Adblock Plus Introduces Ads, Incites Anger And Confusion

Is this synergy? Is it a digital ouroboros? What's going on?

Illustration: Vocativ
Sep 13, 2016 at 6:15 PM ET

In the irony to end all ironies, the makers of Adblock Plus are launching an advertising service for marketers and publishers looking to circumvent ad-blocking software like its own.

Eyeo GmbH, Adblock Plus’ parent company, announced the creation of its new Acceptable Ads Platform, a joint venture with ad tech firm ComboTag, on Tuesday, timed to the release of its new beta site. The ad marketplace will allow publishers to select pre-approved ads capable of passing through Adblock filters in order to be viewed by site visitors. Acceptable ads will by definition be ones that aren’t too intrusive or disruptive to readers, determined by factors like placement, distinction, and size.

Unsurprisingly, many Adblock Plus users were less than enthused with this news as they perceived the announcement to mean an end to the ad-free services they downloaded the extension for in the first place. After enough people complained of Adblock Plus’ hypocrisy and villainy, the company scrambled to inform users that they can still choose to block absolutely all ads, including ones from the Acceptable Ads Platform.

According to a press release from Eyeo, “more than 90 percent of Adblock Plus’ 100 million users choose to allow ads to be displayed on their favorite websites,” instead using the software to filter out disruptive ads (like those with flashing text, autoplay videos, and inconvenient placement). The program’s default setting does not ban all ads.

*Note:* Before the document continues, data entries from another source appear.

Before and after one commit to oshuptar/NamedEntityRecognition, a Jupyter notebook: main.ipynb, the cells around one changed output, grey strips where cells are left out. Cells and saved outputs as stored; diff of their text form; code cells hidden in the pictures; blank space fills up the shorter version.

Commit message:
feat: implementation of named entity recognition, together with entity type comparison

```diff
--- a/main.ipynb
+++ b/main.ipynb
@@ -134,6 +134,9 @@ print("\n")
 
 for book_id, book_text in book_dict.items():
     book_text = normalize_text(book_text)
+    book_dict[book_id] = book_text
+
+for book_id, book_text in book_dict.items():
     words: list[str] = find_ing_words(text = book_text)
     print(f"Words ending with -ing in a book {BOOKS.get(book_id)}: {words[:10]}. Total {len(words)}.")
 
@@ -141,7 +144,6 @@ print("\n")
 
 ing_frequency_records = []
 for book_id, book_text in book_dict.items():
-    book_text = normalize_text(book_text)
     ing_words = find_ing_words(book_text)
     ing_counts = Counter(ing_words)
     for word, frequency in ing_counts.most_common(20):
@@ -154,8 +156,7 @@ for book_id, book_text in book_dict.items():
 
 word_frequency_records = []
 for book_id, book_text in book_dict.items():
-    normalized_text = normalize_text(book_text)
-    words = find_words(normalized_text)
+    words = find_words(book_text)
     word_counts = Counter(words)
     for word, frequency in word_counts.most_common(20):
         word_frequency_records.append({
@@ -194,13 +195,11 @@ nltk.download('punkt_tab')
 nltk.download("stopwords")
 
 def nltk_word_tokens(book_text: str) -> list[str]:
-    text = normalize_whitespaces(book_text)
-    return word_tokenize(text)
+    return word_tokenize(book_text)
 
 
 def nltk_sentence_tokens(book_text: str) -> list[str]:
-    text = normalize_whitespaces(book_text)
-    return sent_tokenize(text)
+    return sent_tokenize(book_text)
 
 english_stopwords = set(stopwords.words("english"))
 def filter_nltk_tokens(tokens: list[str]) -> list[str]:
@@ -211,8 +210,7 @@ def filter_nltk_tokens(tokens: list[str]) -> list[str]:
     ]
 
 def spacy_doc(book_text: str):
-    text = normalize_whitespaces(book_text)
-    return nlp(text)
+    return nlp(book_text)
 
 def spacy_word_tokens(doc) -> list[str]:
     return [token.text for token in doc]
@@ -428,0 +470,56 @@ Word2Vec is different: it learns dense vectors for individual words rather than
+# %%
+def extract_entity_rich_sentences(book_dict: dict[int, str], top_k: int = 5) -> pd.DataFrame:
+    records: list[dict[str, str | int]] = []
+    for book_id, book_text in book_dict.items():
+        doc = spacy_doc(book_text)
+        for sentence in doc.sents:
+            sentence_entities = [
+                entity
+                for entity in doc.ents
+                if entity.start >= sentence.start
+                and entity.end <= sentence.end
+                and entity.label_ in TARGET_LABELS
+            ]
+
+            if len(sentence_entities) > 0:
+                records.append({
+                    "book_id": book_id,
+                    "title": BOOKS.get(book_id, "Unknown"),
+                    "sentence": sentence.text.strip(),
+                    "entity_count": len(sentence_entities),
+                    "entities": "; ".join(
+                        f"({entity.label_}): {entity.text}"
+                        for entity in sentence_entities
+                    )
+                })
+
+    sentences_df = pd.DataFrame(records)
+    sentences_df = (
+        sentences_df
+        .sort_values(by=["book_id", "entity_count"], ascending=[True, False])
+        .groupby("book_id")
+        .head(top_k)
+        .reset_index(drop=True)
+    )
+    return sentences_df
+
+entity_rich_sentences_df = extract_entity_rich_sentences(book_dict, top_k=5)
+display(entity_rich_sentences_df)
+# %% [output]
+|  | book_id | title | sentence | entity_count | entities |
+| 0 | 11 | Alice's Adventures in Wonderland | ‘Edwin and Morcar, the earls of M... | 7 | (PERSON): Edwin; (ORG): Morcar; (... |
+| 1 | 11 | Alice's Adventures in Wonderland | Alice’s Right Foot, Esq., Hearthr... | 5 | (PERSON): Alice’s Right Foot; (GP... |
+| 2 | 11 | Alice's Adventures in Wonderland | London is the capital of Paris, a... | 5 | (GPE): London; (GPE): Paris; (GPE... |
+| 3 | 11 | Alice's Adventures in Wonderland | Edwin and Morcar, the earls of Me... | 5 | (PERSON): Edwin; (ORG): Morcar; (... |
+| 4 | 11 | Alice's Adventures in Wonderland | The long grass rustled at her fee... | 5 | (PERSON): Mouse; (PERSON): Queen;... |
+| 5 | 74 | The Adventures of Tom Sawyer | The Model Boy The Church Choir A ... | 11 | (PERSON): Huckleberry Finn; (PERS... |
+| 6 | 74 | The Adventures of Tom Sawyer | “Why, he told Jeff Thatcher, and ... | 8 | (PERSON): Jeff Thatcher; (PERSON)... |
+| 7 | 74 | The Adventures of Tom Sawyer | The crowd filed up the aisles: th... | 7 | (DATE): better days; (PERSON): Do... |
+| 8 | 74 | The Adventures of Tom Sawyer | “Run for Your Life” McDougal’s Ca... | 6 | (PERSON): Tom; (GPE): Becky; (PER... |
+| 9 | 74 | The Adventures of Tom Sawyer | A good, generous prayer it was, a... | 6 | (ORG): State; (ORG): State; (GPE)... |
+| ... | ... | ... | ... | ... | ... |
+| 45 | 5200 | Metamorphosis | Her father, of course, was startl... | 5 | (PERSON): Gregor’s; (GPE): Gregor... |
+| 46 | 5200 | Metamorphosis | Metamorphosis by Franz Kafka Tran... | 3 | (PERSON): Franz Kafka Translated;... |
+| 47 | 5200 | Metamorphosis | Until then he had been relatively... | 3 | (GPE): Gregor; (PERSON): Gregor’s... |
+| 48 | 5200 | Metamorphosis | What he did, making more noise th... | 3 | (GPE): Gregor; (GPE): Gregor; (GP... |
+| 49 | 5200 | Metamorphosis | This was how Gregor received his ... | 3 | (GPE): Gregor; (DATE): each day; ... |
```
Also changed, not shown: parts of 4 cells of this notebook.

The company claims this service will not disrupt the experience of users but rather benefit publishers that have suffered from a loss of revenue due to ad-blocking software by creating more options. Ad blocking has served as a major disruptor within the online publishing industry, costing publishers roughly $22 billion in 2015. (However, as The Verge notes, “Acceptable ads are likely to be less valuable than the ads a publisher could otherwise display, limiting what a website can earn.)

This new ad marketplace builds on Eyeo’s five-year-old Acceptable Ad program, which was both exclusive and time-consuming. Previously, only 70-ish undisclosed companies had been “whitelisted,” meaning that they paid for the ability to evade ad-blocking, and the process of approving their ads as non-disruptive could take weeks, according to the Wall Street Journal. Now, ads can be approved in seconds using an automated tool.